(Entries taken from a collection)
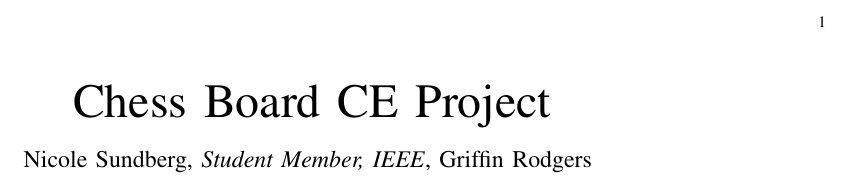
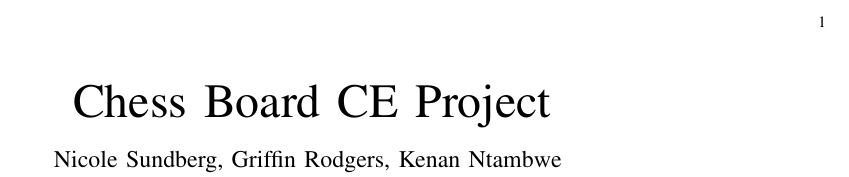
Before and after one commit to griff761/gameboard-capstone, a LaTeX paper (proposal.tex): part of the page, cut so that both start at the same text. Compiled offline with pdfLaTeX.

Commit message:
Updated authors

```diff
--- a/proposal.tex
+++ b/proposal.tex
@@ -39,7 +39,7 @@
 
 \title{Chess Board CE Project}
 
-\author{Nicole Sundberg,~\IEEEmembership{Student Member, IEEE}, Griffin Rodgers
+\author{Nicole Sundberg, Griffin Rodgers, Kenan Ntambwe
   \thanks{The authors are in the Computer Engineering
     department at the University of Utah.}
 }
```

● **What needs to be done**
Every record gets retyped exactly; no picture goes into the copy.

● **Task answer**
Before and after one commit to griff761/gameboard-capstone, a LaTeX paper (proposal.tex): part of the page, cut so that both start at the same text. Compiled offline with pdfLaTeX.

Commit message:
Updated authors

```diff
--- a/proposal.tex
+++ b/proposal.tex
@@ -39,7 +39,7 @@
 
 \title{Chess Board CE Project}
 
-\author{Nicole Sundberg,~\IEEEmembership{Student Member, IEEE}, Griffin Rodgers
+\author{Nicole Sundberg, Griffin Rodgers, Kenan Ntambwe
   \thanks{The authors are in the Computer Engineering
     department at the University of Utah.}
 }
```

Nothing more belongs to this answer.